A national campaign that aims to unite disenfranchised populations across the U.S. held events in Kentucky and West Virginia late last week.  Meetings are part of a two-month tour designed to highlight social inequity, and build on a movement begun 50 years ago by Dr. Martin Luther King, Jr.

Nicole Erwin | Ohio Valley ReSource

Gun culture runs deep in much of the Ohio Valley, where hunting is a revered tradition and the majority of state lawmakers in Kentucky, Ohio, and West Virginia boast “A” ratings from the National Rifle Association.

NORTHEAST NATURAL ENERGY

  Dozens of chemicals that can affect the fertility of humans and animals are being found in the air near unconventional oil and gas development, according to a new study.

Nicole Erwin | Ohio Valley ReSource

In the wake of school shootings in Kentucky and Florida, a rash of copycat school threats throughout the Ohio Valley left law enforcement and school officials grappling with how to improve security.

A school counseling expert says it’s useful to look at the potential school shootings that did not happen. His research focuses on how schools have successfully averted shooting incidents.

Ohio Valley Mushroom Farm

  Throughout coal mining country of the Eastern U.S. you will find streams that run a peculiar rusty orange. It’s the result of pollution called acid mine drainage, or AMD. It’s estimated that about 10,000 miles of streams are polluted by AMD in Pennsylvania and West Virginia alone.
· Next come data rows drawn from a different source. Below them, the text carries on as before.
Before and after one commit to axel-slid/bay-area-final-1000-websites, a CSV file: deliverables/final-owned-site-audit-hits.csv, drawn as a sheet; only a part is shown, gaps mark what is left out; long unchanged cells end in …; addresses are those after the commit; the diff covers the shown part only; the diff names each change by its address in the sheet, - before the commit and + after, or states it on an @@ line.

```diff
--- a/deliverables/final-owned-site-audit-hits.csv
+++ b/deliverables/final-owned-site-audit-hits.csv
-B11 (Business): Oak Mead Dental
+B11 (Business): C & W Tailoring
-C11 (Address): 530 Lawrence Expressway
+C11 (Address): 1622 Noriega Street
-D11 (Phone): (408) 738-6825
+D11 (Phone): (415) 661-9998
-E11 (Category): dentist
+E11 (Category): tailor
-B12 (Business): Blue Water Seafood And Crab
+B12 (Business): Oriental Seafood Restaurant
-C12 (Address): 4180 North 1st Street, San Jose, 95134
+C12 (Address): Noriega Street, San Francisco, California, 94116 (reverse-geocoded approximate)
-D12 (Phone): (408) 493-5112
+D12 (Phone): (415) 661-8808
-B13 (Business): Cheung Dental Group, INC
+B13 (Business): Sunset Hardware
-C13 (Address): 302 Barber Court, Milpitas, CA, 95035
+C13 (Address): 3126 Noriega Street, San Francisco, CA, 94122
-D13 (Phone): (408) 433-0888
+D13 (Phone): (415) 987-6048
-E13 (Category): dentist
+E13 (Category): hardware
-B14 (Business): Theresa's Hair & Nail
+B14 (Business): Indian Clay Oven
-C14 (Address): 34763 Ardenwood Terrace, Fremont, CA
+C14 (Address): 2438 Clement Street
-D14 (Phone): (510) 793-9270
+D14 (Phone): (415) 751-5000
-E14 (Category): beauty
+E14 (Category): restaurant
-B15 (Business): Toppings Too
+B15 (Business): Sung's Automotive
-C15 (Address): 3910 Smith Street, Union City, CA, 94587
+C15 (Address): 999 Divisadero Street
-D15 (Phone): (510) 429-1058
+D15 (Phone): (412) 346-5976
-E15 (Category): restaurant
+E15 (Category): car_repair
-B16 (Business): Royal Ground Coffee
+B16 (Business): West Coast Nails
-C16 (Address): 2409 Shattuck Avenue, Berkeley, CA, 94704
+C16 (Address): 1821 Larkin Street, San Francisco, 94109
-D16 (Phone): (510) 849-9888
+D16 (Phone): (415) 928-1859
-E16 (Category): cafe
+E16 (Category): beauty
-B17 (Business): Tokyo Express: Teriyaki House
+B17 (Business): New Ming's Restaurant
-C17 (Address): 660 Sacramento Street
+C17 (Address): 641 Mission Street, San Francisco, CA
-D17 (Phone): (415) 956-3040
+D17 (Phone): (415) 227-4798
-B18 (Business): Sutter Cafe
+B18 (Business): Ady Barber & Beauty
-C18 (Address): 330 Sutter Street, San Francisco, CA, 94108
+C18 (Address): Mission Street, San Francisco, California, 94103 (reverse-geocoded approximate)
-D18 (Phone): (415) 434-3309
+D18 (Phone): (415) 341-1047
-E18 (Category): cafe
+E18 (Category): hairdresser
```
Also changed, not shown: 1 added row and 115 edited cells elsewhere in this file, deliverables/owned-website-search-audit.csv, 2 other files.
In fact, researchers have calculated that every second, coal mines throughout the region are pumping out about 3,000 cubic feet of AMD. That’s roughly equal to an average May day’s flow of water in the Monongahela River as it winds through the region.

Erica Peterson, WFPL

In the wake of the hearings the U.S. Environmental Protection Agency hosted in West Virginia last week, the agency has decided to schedule more public hearings about the repeal of the Clean Power Plan - carbon regulations that aimed to limit greenhouse gas emissions. 

Arnold Paul, via Wikimedia Commons

The coal industry cheered the Trump administration’s EPA at recent hearings in West Virginia for the agency’s move to repeal the Clean Power Plan. The Obama-era rule would have reduced greenhouse gas emissions from power plants. 

Glynis Board | Ohio Valley ReSource

Last month the Trump administration’s Environmental Protection Agency Administrator Scott Pruitt chose an eastern Kentucky mining town as the venue to announce his intent to repeal the Clean Power Plan, an Obama-era rule that sought to limit greenhouse gas emissions. On Tuesday the agency returned to coal country to conduct its only public hearing on the matter in Charleston, West Virginia. 

Kenn W. Kiser, morgueFile.com

Several lawmakers from the Ohio Valley region have joined a bipartisan push to fund what’s called carbon capture and storage. That technology can strip CO2 from power plant emissions. But it is also extremely expensive. Glynis Board of the Ohio Valley ReSource reports that the mounting urgency to address climate change has caused some who were skeptical of the technology to take a fresh look.

Pages